Appeal from the Circuit Court of Cook County. Honorable Stanley Sacks, Judge Presiding.

Released for Publication November 26, 1997.

Presiding Justice Greiman delivered the opinion of the court. Theis and Zwick, JJ., concur.

The opinion of the court was delivered by: Greiman

PRESIDING JUSTICE GREIMAN delivered the opinion of the court:

Defendant Rolando Garcia was charged by indictment with a single count of possession of a controlled substance (15 or more grams but less than 100 grams of cocaine) with intent to deliver. Following a jury trial, defendant was convicted of the lesser included offense of possession of a controlled substance and sentenced to seven years' imprisonment. On appeal, defendant contends that: (1) the trial court abused its discretion in instructing the jury, sua sponte and over defendant's objection, on the lesser-included offense of possession of a controlled substance, and (2) he was not proven guilty beyond a reasonable doubt. For the reasons that follow, we reverse.

The State's evidence established that on the morning of September 16, 1994, Chicago police officers Robert Norise, Clyde Raymond, Kenny Johnson, Cindy Zalinski, Carla Kubasak and Sergeant Thomas Martin executed a search warrant for a house, located at 5520 South Francisco in Chicago, and an arrest warrant for a person named "Hygie."

When the police arrived at the house, they knocked and identified themselves. Once inside, they met Alfredo Aguilar and an unnamed female. In searching the unfinished basement, Officer Norise saw no walls. He found dirty adult clothing, a laundry area, a bed in a sleeping area, and a pool table.

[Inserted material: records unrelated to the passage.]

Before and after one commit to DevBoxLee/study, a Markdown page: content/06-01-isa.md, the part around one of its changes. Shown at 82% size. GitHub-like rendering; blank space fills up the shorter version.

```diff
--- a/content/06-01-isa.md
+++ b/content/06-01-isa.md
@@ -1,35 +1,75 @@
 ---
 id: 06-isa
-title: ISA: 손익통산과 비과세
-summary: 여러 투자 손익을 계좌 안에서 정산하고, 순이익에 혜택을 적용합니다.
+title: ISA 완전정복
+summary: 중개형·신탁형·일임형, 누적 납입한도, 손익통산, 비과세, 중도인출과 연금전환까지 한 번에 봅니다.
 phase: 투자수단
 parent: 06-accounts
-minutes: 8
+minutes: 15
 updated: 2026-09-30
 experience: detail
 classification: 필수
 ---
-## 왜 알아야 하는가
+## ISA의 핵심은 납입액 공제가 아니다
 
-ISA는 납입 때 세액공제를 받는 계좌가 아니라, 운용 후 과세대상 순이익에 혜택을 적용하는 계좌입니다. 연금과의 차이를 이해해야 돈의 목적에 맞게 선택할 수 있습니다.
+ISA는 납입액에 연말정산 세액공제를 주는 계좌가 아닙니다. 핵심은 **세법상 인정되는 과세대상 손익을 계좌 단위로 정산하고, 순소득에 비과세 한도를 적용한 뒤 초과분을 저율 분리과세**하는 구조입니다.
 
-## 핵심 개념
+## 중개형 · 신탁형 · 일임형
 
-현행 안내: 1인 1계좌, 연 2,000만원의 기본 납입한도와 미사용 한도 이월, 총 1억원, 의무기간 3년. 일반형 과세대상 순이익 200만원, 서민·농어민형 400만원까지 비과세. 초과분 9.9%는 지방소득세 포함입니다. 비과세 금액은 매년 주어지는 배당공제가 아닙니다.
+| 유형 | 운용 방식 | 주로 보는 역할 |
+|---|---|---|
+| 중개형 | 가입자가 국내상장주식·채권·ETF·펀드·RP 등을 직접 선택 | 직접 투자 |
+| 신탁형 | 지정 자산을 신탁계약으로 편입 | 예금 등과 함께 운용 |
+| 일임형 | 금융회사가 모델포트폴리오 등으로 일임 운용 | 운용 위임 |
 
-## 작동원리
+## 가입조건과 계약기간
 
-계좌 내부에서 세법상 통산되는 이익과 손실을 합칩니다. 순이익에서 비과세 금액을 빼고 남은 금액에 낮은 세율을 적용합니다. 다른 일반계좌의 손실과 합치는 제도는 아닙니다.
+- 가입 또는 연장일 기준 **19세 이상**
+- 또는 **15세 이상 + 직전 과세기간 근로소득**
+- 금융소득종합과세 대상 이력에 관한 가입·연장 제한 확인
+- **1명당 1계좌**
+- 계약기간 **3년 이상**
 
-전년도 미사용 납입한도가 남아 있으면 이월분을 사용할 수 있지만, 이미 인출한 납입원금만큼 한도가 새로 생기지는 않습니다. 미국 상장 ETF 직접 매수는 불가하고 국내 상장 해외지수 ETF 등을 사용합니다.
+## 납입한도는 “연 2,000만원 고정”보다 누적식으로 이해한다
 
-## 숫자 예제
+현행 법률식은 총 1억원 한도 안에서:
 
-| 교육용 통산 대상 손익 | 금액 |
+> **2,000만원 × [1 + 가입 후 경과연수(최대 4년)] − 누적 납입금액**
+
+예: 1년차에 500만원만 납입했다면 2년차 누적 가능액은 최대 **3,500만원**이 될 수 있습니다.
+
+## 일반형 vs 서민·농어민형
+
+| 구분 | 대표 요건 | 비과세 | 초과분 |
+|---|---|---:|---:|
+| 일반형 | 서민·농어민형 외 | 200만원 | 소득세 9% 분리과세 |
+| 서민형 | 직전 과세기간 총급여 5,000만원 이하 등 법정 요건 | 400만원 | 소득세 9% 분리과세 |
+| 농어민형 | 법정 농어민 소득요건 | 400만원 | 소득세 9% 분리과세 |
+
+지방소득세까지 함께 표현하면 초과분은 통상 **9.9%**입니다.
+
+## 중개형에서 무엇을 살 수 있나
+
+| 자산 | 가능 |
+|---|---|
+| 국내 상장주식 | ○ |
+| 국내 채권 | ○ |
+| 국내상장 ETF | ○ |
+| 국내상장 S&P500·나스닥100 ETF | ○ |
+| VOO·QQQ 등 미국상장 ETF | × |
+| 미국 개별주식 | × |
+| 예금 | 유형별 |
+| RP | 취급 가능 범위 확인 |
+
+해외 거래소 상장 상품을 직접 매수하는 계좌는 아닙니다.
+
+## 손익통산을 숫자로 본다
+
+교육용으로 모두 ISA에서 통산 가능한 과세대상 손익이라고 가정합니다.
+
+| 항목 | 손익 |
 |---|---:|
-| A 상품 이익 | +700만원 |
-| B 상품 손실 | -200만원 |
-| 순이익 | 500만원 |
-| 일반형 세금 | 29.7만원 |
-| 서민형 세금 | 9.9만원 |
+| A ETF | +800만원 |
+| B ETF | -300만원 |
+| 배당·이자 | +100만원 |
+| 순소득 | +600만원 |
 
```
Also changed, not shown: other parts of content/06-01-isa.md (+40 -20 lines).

When Officer Norise opened a utility closet, which was located along the north wall of the basement, he found a gas meter and a small, white box of plastic sandwich bags. Because he was not the police officer who had applied for the warrant, Officer Zalinski was called. The search continued after Officer Zalinski arrived. Officer Norise handed Officer Zalinski the box he had discovered on a ledge several inches over the door inside the closet. The box contained 24 smaller, plastic bags of a white, rock-like substance, a small scale and some mail. Several traffic tickets issued to defendant were found and indicated that on July 23, 1994, he lived at this address. Several court summonses, dated September 12, 1994, and issued to defendant at that address, were also found. Based upon his experience, Norise, a veteran officer, was of the opinion that the sandwich bags and the gram scale were used for selling drugs.

Officer Kenneth Johnson corroborated Norise's testimony concerning the items found in the house. Officer Johnson also testified that Officer Zalinski maintained possession of the recovered contraband until it was inventoried. At the police station, Officers Zalinski and Johnson placed the suspect drugs in a heat-sealed evidence bag, marked with inventory number 1395861, and then placed the bag in the vault. All of the recovered property was recorded in the inventory book before it was sent to the crime laboratory. The items inventoried included: traffic citations, traffic court notices of nonappearances and bond forfeiture, an electric gram scale, and the clear plastic sandwich bags.

On September 28, Officer Johnson received a notice of discrepancy from the crime laboratory, stating that 25 bags had been inventoried, but only 24 bags of a white, rock-like substance were recovered from the heat-sealed envelope received by criminologist John McDonald. The next day, Officer Johnson reinventoried the evidence envelope of plastic bags attributed to defendant at 5520 South Francisco and counted 24 bags. Johnson attached a new inventory slip, which was automatically generated by the crime laboratory and reflected a new inventory number. He then attached it to the old inventory envelope.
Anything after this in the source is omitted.